Kim giao (FIPI 1996).
Syn: Podocarpus fleuryi Hickel 1930, Decussocarpus fleuryi (Hickel) de Laubenfels 1969 (Farjon 1998).
Tree 15-25 m tall with straight bole and pyramidal crown. Branches horizontal or slightly pendulous. Bark brown grey, peeled off into fragments. Leaves oval to lanceolate, opposite or nearly opposite, leaf-blade thick and hard; with curved nerves. Male cone cylindrical, in groups of 3-4 at axils. Female cone solitary at the axil of two opposite leaves. Mature cones are brownish violet and globose with a diameter of 1.5-2.5 cm and thick stalk (FIPI 1996).
China: Guangdong (Gaoyao, Longmen, Zengcheng), Guangxi (Hepu), Yunnan (Mengzi, Pingbian); Cambodia; Laos; Vietnam (Farjon 1998). Found in most of mountainous provinces of Vietnam, especially in Ninh Binh, Hoa Binh, Thanh Hoa and Nghe An provinces. The species occurs sparsely in primary and slightly disturbed evergreen rain forests at elevations of 200-1000 m, usually mixed with Madhuca pasquieri, Vatica odorata and Quercus bambusaefolia. At Cuc Phuong and Cat Ba National Parks, the species occurs in groups and is the main species in some stands. A light-demanding species thriving well on good sites with deep, well-drained soils, developed from limestone (FIPI 1996).
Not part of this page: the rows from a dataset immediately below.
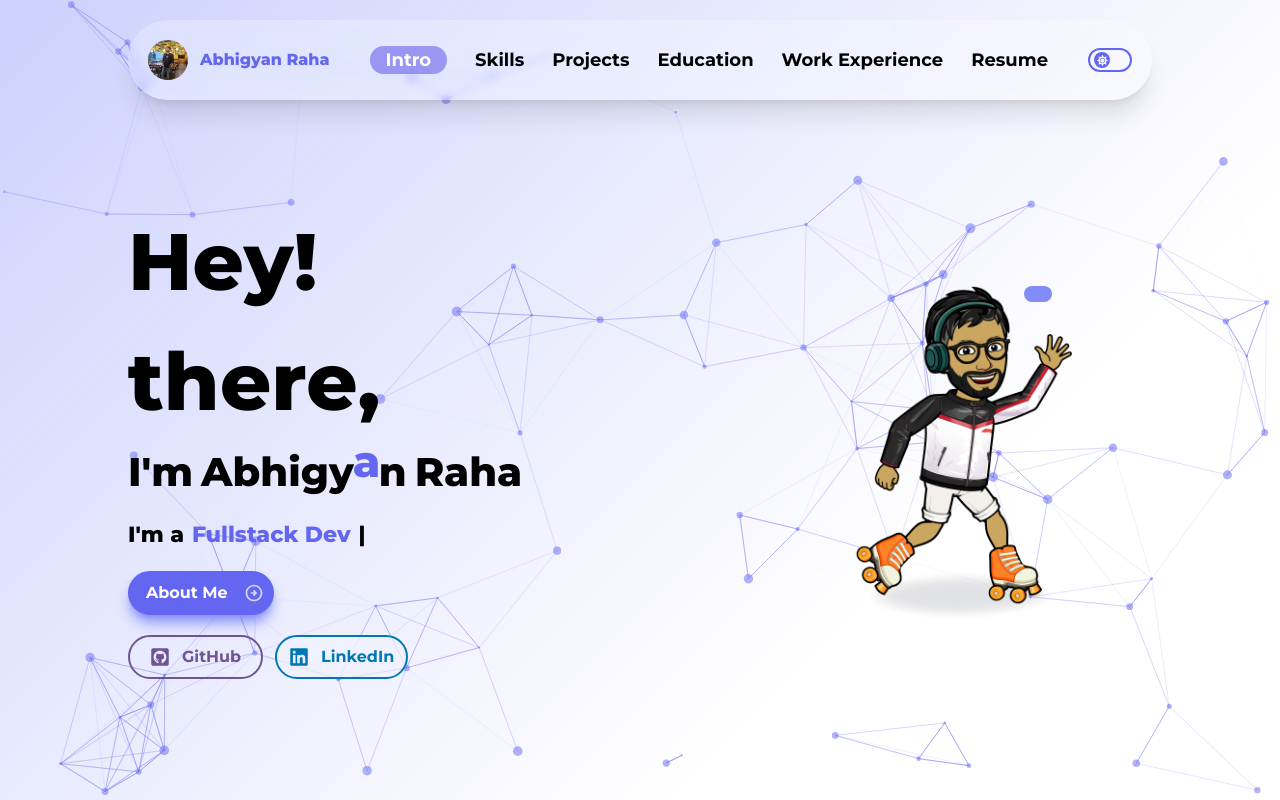
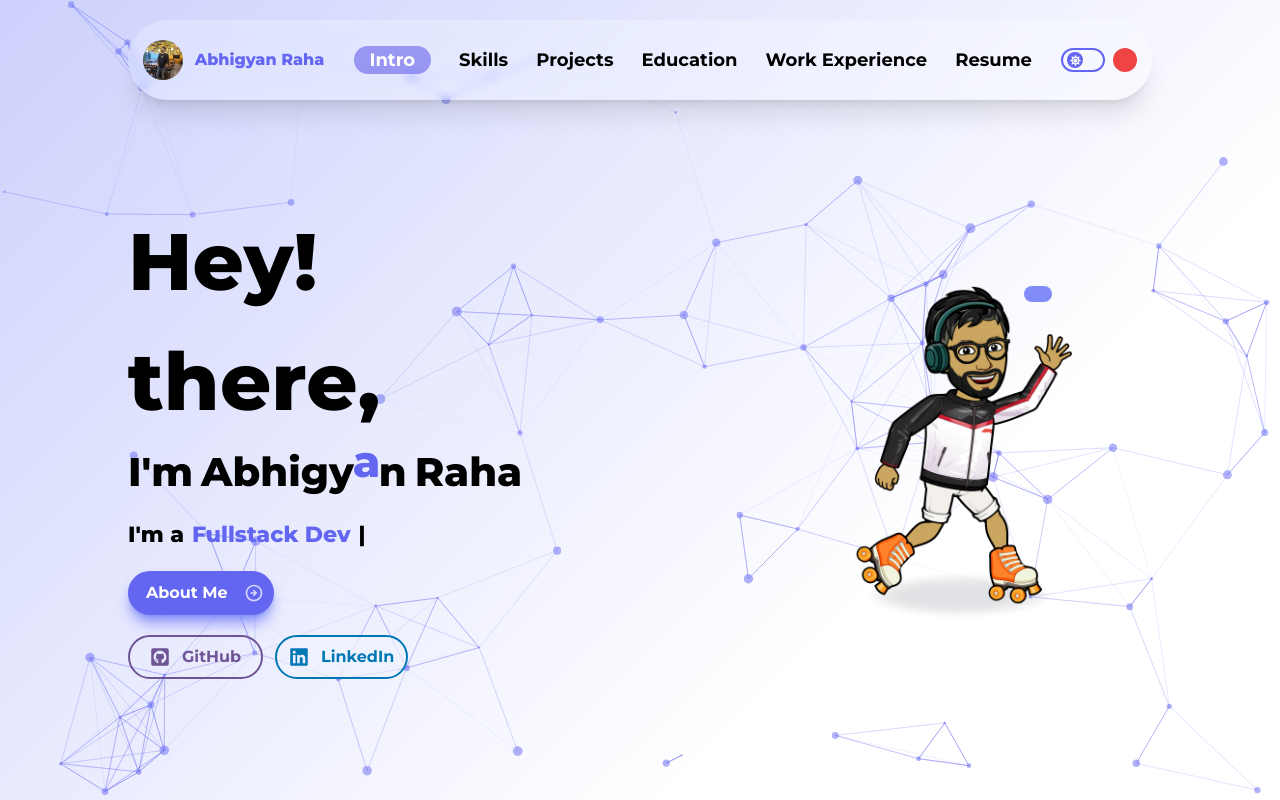
Before and after one commit to asnaeb1-dev/PortfolioWebsite, a React (Vite) app: page / in a window 1280 px wide. Built offline with nearby package versions, Linux system fonts and the light colour scheme.

Commit message:
Color Switch Implementation

```diff
--- /dev/null
+++ b/src/components/ui/uicomponents/ColorSwitch/ColorSwitch.jsx
@@ -0,0 +1,34 @@
+import { useState } from "react";
+
+const ColorSwitch = () => {
+  const [isHovering, setHovering] = useState();
+  const [currentColor, setCurrentColor] = useState(0);
+
+  return (
+    <div
+      onPointerUp={() => setHovering(!isHovering)}
+      className={`rounded-full ${
+        isHovering && " rounded-br-none"
+      } w-6 h-6 bg-red-500 relative  cursor-pointer hover:scale-105 transition-transform`}
+    >
+      <div
+        onPointerUp={(e) => e.stopPropagation()}
+        className={`absolute w-0 opacity-0 ${
+          isHovering && "w-44 opacity-100"
+        } transition-all h-10 flex bg-white shadow-lg top-7 right-0 rounded-3xl rounded-tr-none  flex-row gap-2 items-center p-2 overflow-hidden`}
+      >
+        <span
+          className={`w-6 h-6 bg-indigo-500 border-2 ${
+            isHovering && "border-2 border-black"
+          } rounded-full`}
+        ></span>
+        <span className={`w-6 h-6 bg-red-500 rounded-full`}></span>
+        <span className={`w-6 h-6 bg-emerald-500 rounded-full`}></span>
+        <span className={`w-6 h-6 bg-yellow-500 rounded-full`}></span>
+        <span className={`w-6 h-6 bg-blue-500 rounded-full`}></span>
+      </div>
+    </div>
+  );
+};
+
+export default ColorSwitch;
--- a/src/components/ui/uicomponents/Navbar/Navbar.jsx
+++ b/src/components/ui/uicomponents/Navbar/Navbar.jsx
@@ -9,6 +9,7 @@ import DayNightSwitch from "../DayNightSwitch/DayNightSwitch";
 
 import "./navbar.css";
 import MobileMenu from "../MobileMenu/MobileMenu.jsx";
+import ColorSwitch from "../ColorSwitch/ColorSwitch.jsx";
 
 const Navbar = () => {
   const location = useLocation();
@@ -23,7 +24,7 @@ const Navbar = () => {
           src={ProfilePicture}
           width={40}
           height={40}
-          className=" object-cover bg-white p-0.5 lg:p-0 aspect-square rounded-full cursor-pointer"
+          className=" object-cover bg-white p-0.5 lg:p-0 aspect-square rounded-full cursor-pointer hover:scale-110 transition-transform"
         />
         <p className="hidden md:block lg:hidden xl:block">Abhigyan Raha</p>
       </div>
@@ -102,11 +103,12 @@ const Navbar = () => {
           )}
         </div>
       </div>
-      <div className={"hidden lg:block"}>
+      <div className={"hidden lg:flex flex-row items-center gap-2"}>
         <DayNightSwitch
           isEnabled={isDarkModeEnabled}
           toggleSwitch={() => setDarkModeEnabled(!isDarkModeEnabled)}
         />
+        <ColorSwitch />
       </div>
     </div>
   );
```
Zone 9 (cold hardiness limit between -6.6°C and -1.1°C) (Bannister and Neuner 2001).
The IUCN reports that this taxon is "near threatened," with a declining population status.
Wood white, fine, light, very beautiful and durable. Used for art works, chopsticks and cabinet work. Leaves used trees in medicine to cure cough. Used as an ornamental in parks, along avenues and at pagodas and temples (FIPI 1996).
Cuc Phuong and Cat Ba National Parks in Vietnam might be good places to seek it.
This is an endemic and endangered tree species of Vietnam, depleted from its former numbers because of the demand for its timber. It should be strictly protected at Cat Ba and Cuc Phuong National Parks (FIPI 1996). It is listed (as Podocarpus fleuryi) as threatened in Vietnam by the World Conservation Monitoring Centre.
Huang 1994 (the Flora of Taiwan).
Luu and Thomas 2004 provide a description, range map, conservation status, drawings and photos, and a wealth of additional information.
Last Modified 2012-11-23